■ Task to carry out ■
Below are records to return verbatim; the pictures are to be dropped.

Image comparison data
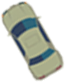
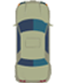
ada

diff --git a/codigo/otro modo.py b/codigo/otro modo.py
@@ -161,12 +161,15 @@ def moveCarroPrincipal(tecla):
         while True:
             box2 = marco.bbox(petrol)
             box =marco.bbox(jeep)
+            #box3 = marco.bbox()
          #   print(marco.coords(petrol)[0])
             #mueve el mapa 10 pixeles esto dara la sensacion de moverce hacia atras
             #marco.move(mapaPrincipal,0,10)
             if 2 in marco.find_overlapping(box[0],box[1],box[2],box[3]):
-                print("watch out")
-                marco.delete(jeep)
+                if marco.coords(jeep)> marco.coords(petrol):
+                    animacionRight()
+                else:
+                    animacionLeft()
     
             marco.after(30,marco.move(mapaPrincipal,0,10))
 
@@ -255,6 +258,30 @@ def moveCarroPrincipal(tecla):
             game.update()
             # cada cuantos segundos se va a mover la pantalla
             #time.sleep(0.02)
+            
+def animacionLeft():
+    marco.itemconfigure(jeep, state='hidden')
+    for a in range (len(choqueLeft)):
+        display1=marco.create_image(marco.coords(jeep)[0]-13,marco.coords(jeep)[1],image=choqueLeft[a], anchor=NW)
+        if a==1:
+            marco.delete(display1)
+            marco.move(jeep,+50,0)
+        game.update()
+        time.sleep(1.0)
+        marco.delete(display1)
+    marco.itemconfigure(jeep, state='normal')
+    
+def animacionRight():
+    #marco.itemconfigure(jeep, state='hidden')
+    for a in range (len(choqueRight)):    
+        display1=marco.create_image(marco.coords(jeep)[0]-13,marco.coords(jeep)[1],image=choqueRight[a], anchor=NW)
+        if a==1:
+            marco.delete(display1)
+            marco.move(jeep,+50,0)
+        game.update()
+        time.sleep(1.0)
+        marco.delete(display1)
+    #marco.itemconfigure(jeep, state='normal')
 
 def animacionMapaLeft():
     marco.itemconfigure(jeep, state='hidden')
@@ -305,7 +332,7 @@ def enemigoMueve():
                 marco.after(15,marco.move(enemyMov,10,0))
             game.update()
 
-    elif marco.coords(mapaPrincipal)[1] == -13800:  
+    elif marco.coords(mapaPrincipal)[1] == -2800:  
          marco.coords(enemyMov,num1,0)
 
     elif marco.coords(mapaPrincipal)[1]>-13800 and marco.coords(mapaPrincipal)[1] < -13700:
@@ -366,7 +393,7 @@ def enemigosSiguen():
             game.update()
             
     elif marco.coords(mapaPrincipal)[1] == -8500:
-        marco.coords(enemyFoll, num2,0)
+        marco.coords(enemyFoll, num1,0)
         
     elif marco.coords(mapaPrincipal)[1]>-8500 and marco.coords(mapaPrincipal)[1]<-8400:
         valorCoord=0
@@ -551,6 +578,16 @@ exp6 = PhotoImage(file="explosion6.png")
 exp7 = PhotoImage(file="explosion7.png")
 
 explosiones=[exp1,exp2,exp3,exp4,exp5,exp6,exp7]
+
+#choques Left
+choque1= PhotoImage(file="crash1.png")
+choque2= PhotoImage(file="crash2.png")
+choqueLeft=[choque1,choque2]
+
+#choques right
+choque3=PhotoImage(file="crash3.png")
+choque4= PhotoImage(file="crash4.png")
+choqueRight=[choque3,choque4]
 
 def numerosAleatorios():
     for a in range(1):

■ Answer space ■
ada

diff --git a/codigo/otro modo.py b/codigo/otro modo.py
@@ -161,12 +161,15 @@ def moveCarroPrincipal(tecla):
         while True:
             box2 = marco.bbox(petrol)
             box =marco.bbox(jeep)
+            #box3 = marco.bbox()
          #   print(marco.coords(petrol)[0])
             #mueve el mapa 10 pixeles esto dara la sensacion de moverce hacia atras
             #marco.move(mapaPrincipal,0,10)
             if 2 in marco.find_overlapping(box[0],box[1],box[2],box[3]):
-                print("watch out")
-                marco.delete(jeep)
+                if marco.coords(jeep)> marco.coords(petrol):
+                    animacionRight()
+                else:
+                    animacionLeft()
     
             marco.after(30,marco.move(mapaPrincipal,0,10))
 
@@ -255,6 +258,30 @@ def moveCarroPrincipal(tecla):
             game.update()
             # cada cuantos segundos se va a mover la pantalla
             #time.sleep(0.02)
+            
+def animacionLeft():
+    marco.itemconfigure(jeep, state='hidden')
+    for a in range (len(choqueLeft)):
+        display1=marco.create_image(marco.coords(jeep)[0]-13,marco.coords(jeep)[1],image=choqueLeft[a], anchor=NW)
+        if a==1:
+            marco.delete(display1)
+            marco.move(jeep,+50,0)
+        game.update()
+        time.sleep(1.0)
+        marco.delete(display1)
+    marco.itemconfigure(jeep, state='normal')
+    
+def animacionRight():
+    #marco.itemconfigure(jeep, state='hidden')
+    for a in range (len(choqueRight)):    
+        display1=marco.create_image(marco.coords(jeep)[0]-13,marco.coords(jeep)[1],image=choqueRight[a], anchor=NW)
+        if a==1:
+            marco.delete(display1)
+            marco.move(jeep,+50,0)
+        game.update()
+        time.sleep(1.0)
+        marco.delete(display1)
+    #marco.itemconfigure(jeep, state='normal')
 
 def animacionMapaLeft():
     marco.itemconfigure(jeep, state='hidden')
@@ -305,7 +332,7 @@ def enemigoMueve():
                 marco.after(15,marco.move(enemyMov,10,0))
             game.update()
 
-    elif marco.coords(mapaPrincipal)[1] == -13800:  
+    elif marco.coords(mapaPrincipal)[1] == -2800:  
          marco.coords(enemyMov,num1,0)
 
     elif marco.coords(mapaPrincipal)[1]>-13800 and marco.coords(mapaPrincipal)[1] < -13700:
@@ -366,7 +393,7 @@ def enemigosSiguen():
             game.update()
             
     elif marco.coords(mapaPrincipal)[1] == -8500:
-        marco.coords(enemyFoll, num2,0)
+        marco.coords(enemyFoll, num1,0)
         
     elif marco.coords(mapaPrincipal)[1]>-8500 and marco.coords(mapaPrincipal)[1]<-8400:
         valorCoord=0
@@ -551,6 +578,16 @@ exp6 = PhotoImage(file="explosion6.png")
 exp7 = PhotoImage(file="explosion7.png")
 
 explosiones=[exp1,exp2,exp3,exp4,exp5,exp6,exp7]
+
+#choques Left
+choque1= PhotoImage(file="crash1.png")
+choque2= PhotoImage(file="crash2.png")
+choqueLeft=[choque1,choque2]
+
+#choques right
+choque3=PhotoImage(file="crash3.png")
+choque4= PhotoImage(file="crash4.png")
+choqueRight=[choque3,choque4]
 
 def numerosAleatorios():
     for a in range(1):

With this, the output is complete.